Task data: Begin
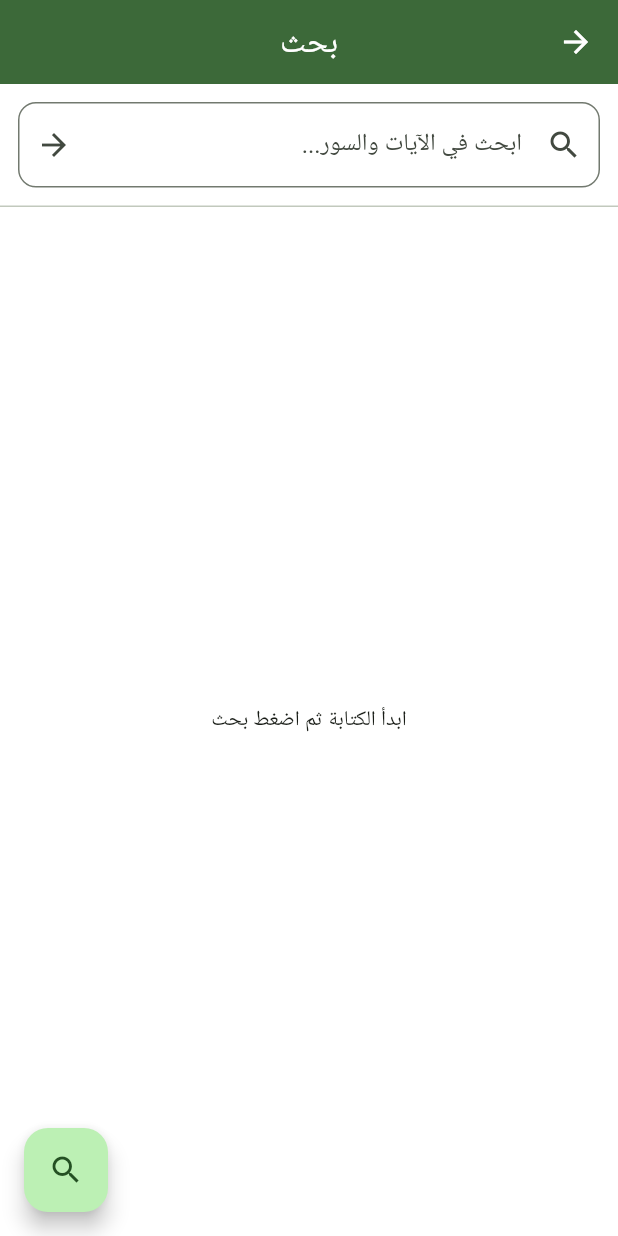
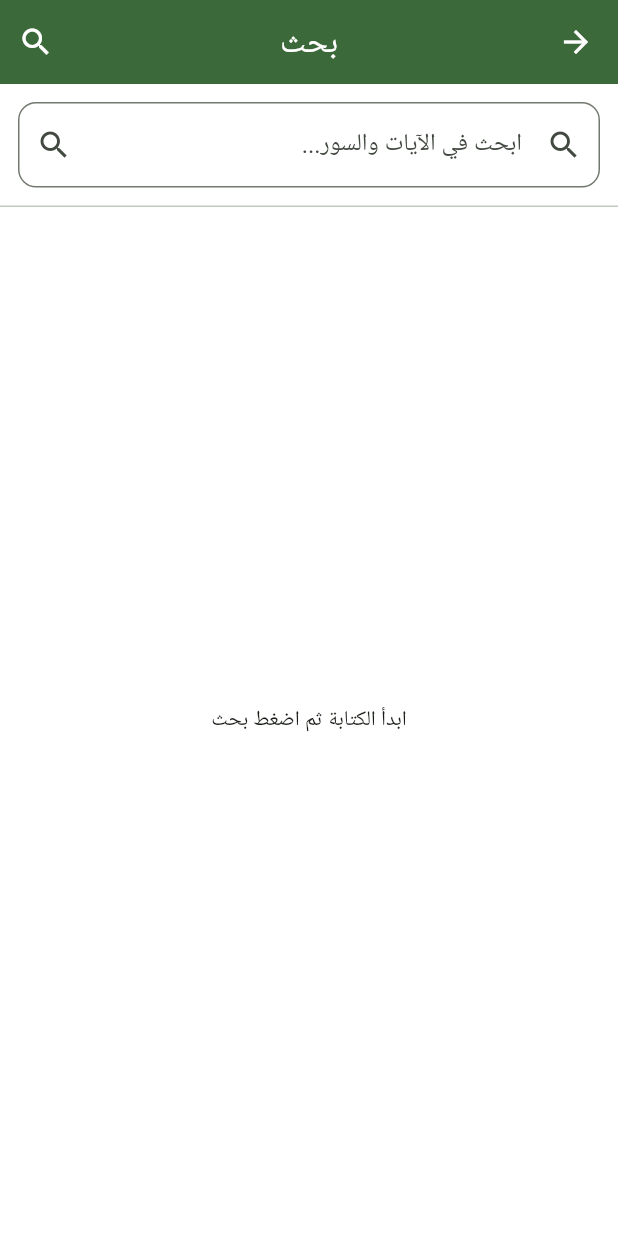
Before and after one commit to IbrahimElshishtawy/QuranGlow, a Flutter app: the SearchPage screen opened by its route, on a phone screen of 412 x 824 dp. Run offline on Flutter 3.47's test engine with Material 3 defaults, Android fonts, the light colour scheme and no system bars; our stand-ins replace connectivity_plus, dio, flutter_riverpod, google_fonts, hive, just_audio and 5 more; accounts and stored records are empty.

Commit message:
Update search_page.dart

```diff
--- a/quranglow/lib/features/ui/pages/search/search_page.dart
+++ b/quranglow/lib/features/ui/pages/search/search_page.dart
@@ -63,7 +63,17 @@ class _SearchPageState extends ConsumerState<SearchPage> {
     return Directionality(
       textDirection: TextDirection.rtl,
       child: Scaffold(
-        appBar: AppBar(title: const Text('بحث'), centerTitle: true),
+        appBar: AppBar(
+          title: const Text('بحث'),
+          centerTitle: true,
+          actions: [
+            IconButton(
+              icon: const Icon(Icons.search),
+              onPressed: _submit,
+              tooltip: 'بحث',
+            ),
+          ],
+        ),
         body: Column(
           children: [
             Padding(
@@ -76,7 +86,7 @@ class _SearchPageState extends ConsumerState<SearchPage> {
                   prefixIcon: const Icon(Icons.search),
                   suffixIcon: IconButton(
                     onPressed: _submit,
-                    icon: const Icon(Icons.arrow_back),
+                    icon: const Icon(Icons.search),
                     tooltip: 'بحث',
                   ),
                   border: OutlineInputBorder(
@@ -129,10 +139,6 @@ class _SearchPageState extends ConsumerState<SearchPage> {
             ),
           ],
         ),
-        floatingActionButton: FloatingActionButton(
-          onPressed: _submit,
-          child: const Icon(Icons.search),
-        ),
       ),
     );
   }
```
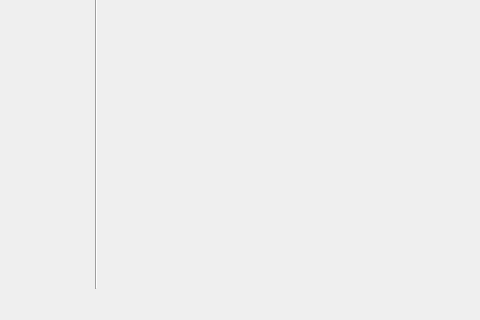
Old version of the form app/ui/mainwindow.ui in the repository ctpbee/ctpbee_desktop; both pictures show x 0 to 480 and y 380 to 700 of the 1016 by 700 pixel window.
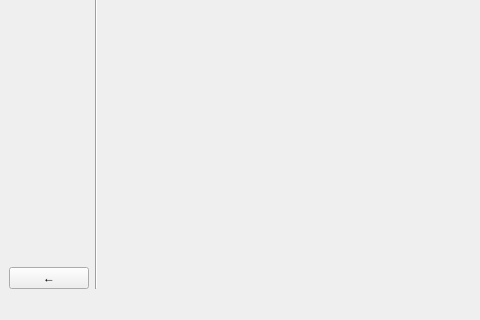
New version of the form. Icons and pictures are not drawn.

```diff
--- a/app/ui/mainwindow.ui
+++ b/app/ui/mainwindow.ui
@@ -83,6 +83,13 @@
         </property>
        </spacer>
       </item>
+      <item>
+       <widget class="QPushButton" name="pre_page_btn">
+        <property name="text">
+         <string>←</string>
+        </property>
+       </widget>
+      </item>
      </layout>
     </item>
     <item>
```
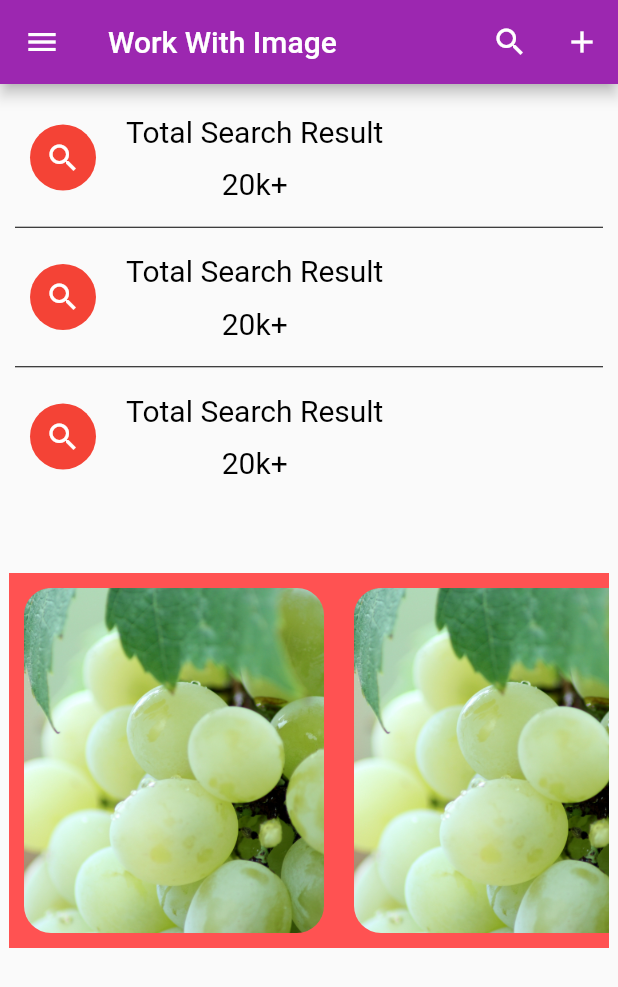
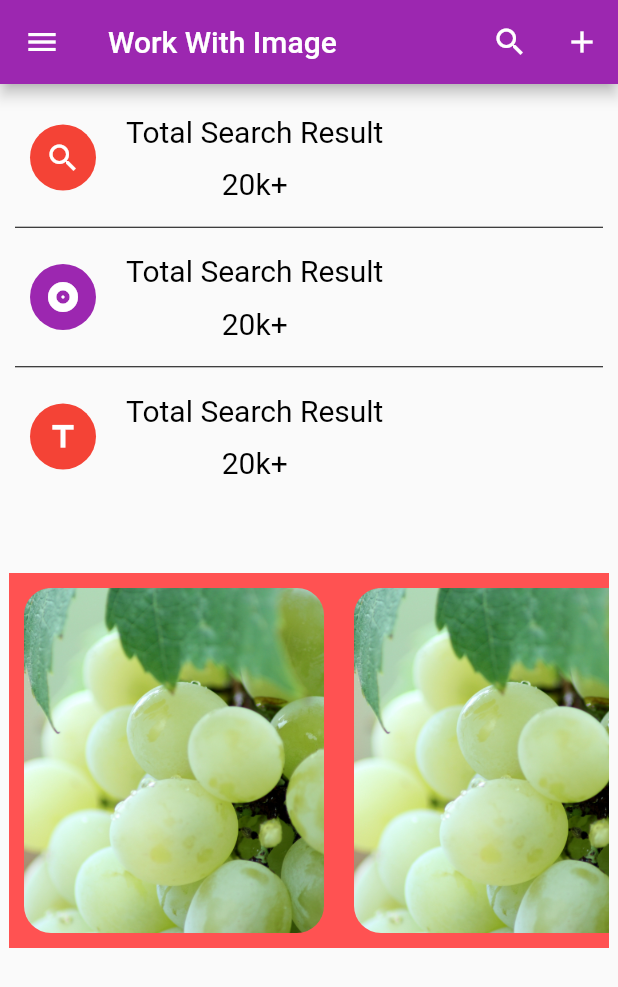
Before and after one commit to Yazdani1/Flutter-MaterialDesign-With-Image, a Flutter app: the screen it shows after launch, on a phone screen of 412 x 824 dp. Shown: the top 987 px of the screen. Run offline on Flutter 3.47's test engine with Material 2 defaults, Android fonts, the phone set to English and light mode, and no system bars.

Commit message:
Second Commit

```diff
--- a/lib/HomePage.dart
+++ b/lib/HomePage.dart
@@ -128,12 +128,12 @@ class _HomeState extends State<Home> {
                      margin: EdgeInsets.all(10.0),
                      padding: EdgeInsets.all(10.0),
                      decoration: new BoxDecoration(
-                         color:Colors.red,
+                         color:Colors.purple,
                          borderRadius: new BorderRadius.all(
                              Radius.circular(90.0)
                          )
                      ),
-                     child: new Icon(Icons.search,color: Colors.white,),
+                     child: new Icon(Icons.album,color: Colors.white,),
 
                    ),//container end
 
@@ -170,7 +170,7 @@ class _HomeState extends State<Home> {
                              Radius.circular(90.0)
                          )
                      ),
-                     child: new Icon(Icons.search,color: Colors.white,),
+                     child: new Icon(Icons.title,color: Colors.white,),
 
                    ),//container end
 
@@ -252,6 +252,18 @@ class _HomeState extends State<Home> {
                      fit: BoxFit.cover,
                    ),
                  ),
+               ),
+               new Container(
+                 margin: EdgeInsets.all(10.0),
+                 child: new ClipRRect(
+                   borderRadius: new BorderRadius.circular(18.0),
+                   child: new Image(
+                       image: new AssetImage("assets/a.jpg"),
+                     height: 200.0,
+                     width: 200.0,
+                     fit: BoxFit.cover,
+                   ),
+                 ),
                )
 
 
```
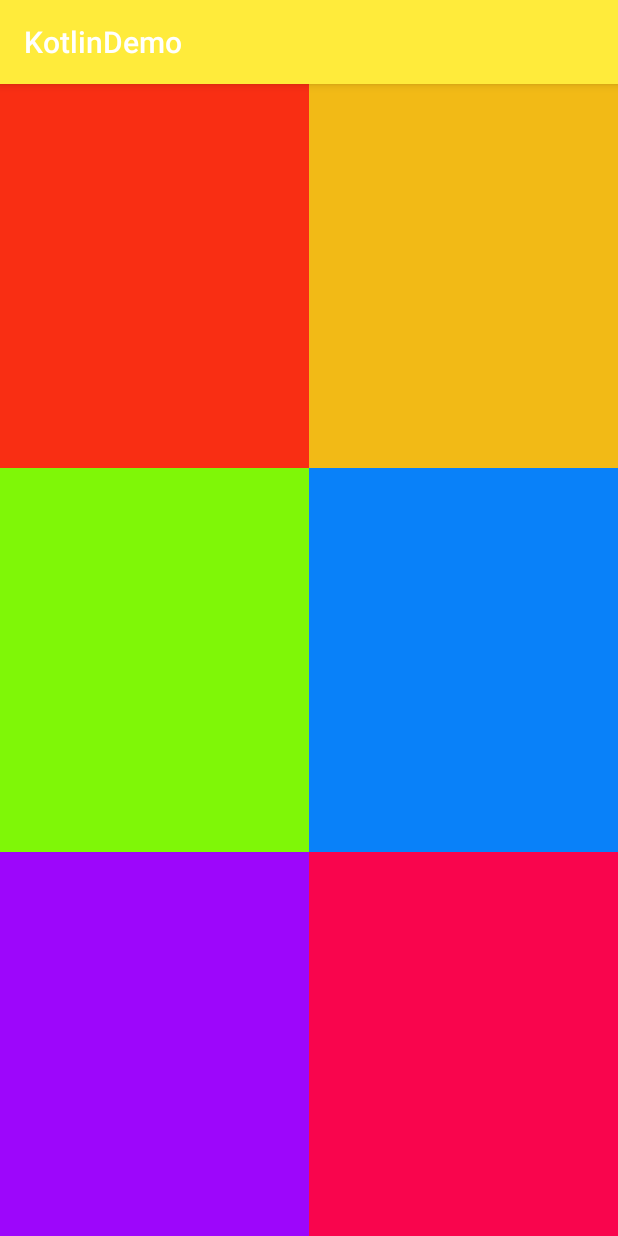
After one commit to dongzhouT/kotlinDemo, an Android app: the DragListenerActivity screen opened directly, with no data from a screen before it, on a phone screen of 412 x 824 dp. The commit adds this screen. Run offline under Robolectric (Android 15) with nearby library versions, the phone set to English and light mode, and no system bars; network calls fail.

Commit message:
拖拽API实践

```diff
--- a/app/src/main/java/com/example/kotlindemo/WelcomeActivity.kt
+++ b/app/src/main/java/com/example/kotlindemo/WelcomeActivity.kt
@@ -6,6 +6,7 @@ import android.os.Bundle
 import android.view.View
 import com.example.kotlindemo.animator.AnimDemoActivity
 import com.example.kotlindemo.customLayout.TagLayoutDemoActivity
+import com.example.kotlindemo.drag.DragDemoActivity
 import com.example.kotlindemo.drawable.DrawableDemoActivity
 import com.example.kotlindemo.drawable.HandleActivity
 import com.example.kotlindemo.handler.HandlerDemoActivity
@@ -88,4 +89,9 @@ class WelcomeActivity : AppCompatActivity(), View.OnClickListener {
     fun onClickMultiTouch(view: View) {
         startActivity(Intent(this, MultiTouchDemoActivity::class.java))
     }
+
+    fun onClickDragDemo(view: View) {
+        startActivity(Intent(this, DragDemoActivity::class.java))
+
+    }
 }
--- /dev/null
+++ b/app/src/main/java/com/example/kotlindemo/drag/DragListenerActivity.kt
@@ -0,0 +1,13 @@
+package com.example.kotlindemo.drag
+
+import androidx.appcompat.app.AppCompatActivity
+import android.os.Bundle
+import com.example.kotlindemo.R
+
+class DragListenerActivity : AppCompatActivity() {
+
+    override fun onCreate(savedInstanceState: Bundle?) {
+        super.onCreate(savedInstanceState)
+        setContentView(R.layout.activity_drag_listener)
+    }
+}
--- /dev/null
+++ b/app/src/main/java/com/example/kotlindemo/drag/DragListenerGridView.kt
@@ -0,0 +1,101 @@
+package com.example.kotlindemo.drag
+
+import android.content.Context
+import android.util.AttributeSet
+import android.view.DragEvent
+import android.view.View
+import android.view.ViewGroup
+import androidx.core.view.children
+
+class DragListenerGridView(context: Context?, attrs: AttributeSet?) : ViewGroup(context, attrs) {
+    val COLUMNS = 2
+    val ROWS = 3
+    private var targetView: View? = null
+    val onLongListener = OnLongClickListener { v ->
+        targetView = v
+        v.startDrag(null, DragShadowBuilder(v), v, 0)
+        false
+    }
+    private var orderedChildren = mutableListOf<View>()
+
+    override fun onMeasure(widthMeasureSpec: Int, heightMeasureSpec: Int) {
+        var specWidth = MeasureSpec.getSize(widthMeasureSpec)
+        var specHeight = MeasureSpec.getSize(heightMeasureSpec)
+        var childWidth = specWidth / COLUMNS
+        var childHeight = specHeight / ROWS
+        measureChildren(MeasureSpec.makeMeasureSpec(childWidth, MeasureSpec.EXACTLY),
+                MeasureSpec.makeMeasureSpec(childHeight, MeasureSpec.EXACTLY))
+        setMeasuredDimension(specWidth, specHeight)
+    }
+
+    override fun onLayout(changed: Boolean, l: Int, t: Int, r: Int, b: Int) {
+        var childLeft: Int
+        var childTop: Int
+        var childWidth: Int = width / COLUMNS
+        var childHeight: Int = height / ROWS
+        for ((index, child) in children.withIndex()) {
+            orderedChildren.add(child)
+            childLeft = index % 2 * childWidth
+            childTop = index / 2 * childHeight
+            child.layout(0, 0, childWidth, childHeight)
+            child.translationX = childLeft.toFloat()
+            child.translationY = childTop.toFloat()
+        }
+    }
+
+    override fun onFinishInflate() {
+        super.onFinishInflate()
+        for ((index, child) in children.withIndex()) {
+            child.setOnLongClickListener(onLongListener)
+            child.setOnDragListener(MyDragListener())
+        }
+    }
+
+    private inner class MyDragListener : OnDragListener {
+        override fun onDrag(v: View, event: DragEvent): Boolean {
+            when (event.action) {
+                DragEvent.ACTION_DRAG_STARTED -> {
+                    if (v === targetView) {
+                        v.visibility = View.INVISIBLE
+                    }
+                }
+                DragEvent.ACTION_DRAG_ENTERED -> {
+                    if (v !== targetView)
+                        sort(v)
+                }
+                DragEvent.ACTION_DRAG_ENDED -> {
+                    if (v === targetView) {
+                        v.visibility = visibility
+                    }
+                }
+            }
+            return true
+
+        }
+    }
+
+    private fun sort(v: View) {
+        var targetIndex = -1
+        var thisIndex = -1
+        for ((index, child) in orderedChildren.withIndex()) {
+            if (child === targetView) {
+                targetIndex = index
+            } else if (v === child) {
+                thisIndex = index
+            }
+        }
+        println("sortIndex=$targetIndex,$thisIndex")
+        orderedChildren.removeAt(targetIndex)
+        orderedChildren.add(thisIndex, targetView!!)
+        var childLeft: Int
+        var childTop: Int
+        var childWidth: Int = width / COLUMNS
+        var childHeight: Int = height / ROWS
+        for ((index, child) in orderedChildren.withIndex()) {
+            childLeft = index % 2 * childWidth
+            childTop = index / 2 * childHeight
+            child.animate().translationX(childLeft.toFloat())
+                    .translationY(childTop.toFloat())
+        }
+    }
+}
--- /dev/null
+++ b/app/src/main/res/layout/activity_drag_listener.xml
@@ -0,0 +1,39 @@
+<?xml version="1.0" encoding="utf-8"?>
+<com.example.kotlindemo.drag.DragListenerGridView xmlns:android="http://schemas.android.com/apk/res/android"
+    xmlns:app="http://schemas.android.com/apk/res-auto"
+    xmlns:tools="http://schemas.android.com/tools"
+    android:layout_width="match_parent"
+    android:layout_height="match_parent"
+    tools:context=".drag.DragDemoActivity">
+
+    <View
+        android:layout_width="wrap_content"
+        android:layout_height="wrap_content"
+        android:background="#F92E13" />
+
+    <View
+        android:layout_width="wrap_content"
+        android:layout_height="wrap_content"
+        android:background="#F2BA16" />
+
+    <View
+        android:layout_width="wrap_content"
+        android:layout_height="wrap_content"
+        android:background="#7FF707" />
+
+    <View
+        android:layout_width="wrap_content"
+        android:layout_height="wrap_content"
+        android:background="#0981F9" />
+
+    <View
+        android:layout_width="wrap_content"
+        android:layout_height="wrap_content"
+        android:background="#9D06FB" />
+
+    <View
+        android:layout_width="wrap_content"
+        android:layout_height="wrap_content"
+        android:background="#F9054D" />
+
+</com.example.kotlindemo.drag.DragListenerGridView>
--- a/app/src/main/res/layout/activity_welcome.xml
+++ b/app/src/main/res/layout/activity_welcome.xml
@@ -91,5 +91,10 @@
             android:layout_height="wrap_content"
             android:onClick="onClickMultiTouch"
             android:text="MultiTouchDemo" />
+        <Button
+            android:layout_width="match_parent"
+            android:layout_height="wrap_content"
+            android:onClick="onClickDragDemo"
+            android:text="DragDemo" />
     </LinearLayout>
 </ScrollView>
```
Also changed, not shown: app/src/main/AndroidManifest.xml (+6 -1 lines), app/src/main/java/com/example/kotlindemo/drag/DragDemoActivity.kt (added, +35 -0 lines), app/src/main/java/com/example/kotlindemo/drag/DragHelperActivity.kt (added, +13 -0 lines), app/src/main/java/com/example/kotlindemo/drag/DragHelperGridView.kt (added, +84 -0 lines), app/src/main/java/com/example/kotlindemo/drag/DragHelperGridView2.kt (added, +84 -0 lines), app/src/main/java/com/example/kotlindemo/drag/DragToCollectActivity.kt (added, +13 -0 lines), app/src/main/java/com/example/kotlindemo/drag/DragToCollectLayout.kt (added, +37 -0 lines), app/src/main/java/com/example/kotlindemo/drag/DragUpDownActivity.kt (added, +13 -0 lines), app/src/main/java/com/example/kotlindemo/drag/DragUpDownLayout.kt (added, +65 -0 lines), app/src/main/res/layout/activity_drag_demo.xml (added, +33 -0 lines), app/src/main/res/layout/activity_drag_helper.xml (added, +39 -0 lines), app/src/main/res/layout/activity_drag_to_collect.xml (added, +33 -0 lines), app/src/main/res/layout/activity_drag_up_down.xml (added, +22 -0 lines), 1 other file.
Task data: End
Problem —
Locate the word "DragListenerGridView" in the data above. Copy every line carrying it.

Answer section —
+++ b/app/src/main/java/com/example/kotlindemo/drag/DragListenerGridView.kt
+class DragListenerGridView(context: Context?, attrs: AttributeSet?) : ViewGroup(context, attrs) {
+<com.example.kotlindemo.drag.DragListenerGridView xmlns:android="http://schemas.android.com/apk/res/android"
+</com.example.kotlindemo.drag.DragListenerGridView>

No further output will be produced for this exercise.